Sales Compensation Best Practices that Lock Down Top Talent without Breaking the Bank


This post was written in collaboration with Tom Kosnik, President of Visus Group. Tom is a recognized staffing expert and business thought leader who has facilitated the increase of bottom-line profits for corporate leaders throughout the continental United States. He and his team provide consulting services, internal diagnostics, training programs, and more to help organizations achieve their next growth and productivity milestones. Need executive advice? Start your conversation with Tom here.

Money motivates people. Not a big surprise, right? Though it’s not the singular reason folks wake up in the morning, compensation enriches employee engagement, especially in the staffing industry. Firms that boast competitive base salaries and frequent commission payouts give their team a regular reminder of their value.

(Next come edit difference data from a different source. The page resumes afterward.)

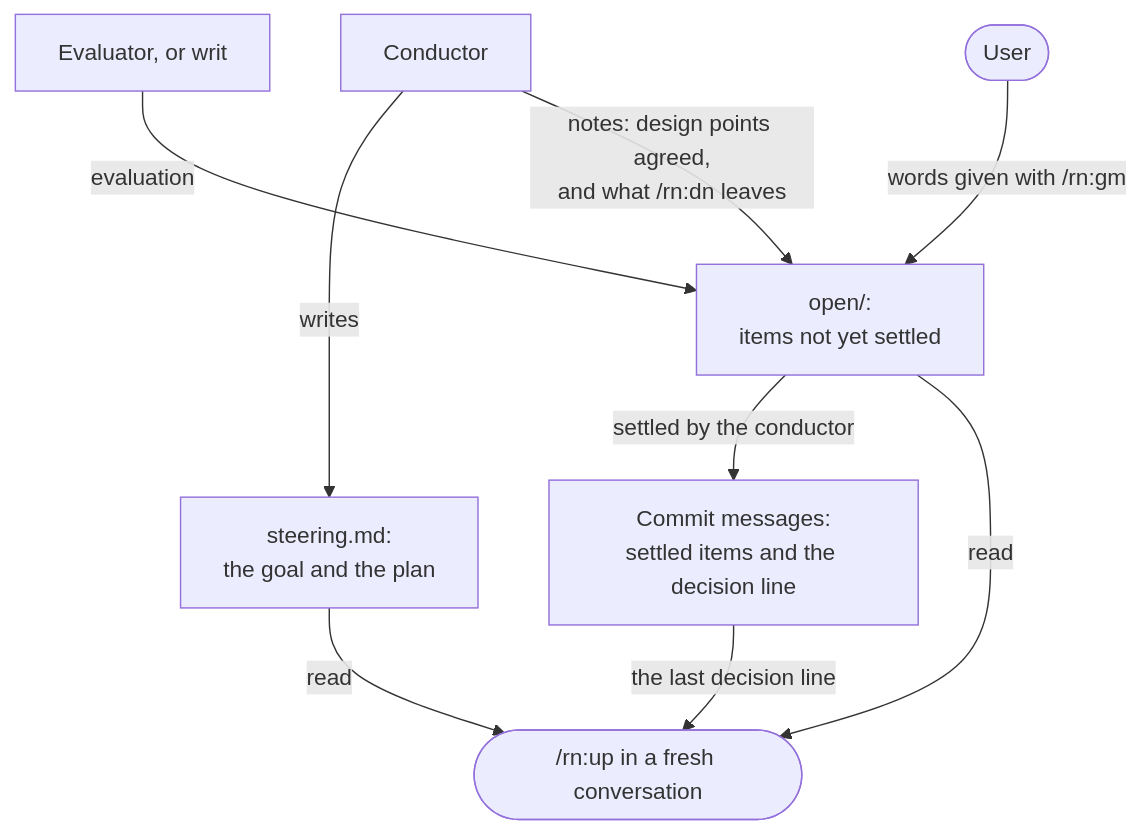
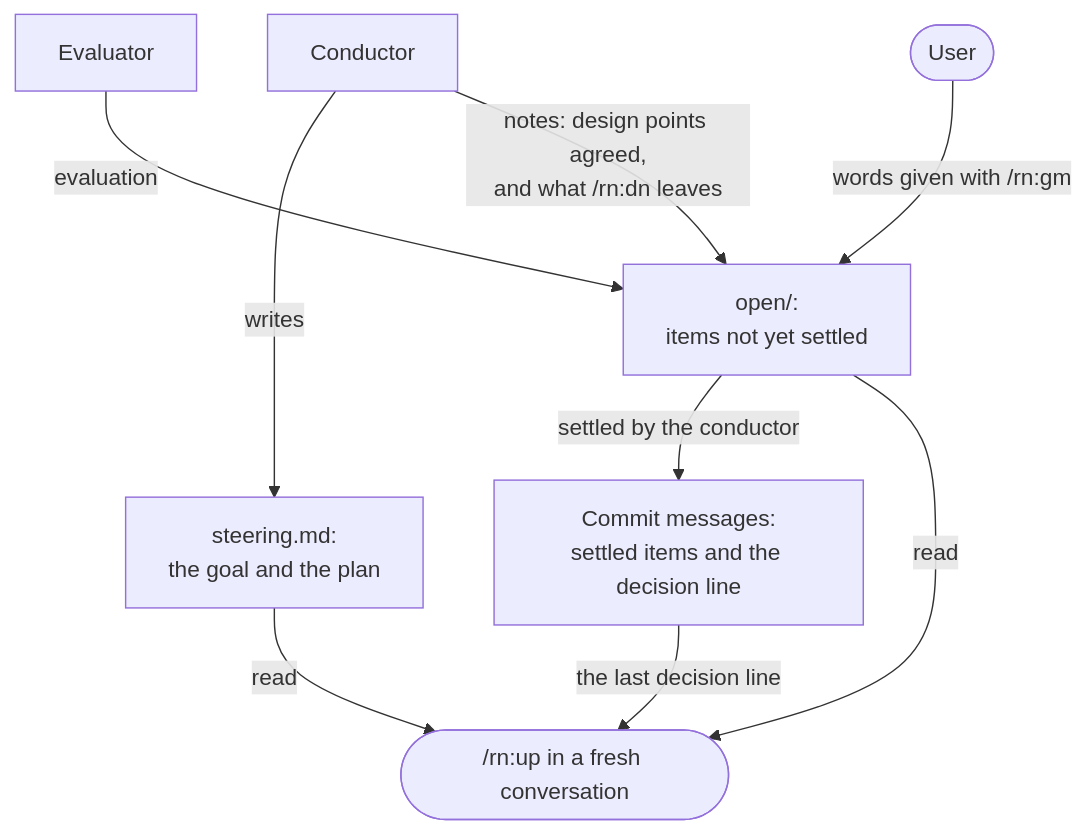
The fourth of 4 diagrams in rn/docs/design.md (lovaizu/ccpm), drawn with Mermaid before and after one commit. The commit also changed other lines of this file and 4 other files, not shown here.

````diff
--- a/rn/docs/design.md
+++ b/rn/docs/design.md
@@ -265,18 +266,18 @@
 ```mermaid
 flowchart TD
     U(["User"])
     C["Conductor"]
-    E["Evaluator, or writ"]
+    E["Evaluator"]
     S["steering.md:<br/>the goal and the plan"]
     O["open/:<br/>items not yet settled"]
     M["Commit messages:<br/>settled items and the decision line"]
     UP(["/rn:up in a fresh conversation"])
     C -->|"writes"| S
     E -->|"evaluation"| O
     U -->|"words given with /rn:gm"| O
     C -->|"notes: design points agreed,<br/>and what /rn:dn leaves"| O
     O -->|"settled by the conductor"| M
     S -->|"read"| UP
     O -->|"read"| UP
     M -->|"the last decision line"| UP
 ```
````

With staffing growing into a $146.6 billion market according to SIA, only premium compensation packages will attract new and retain existing top billers.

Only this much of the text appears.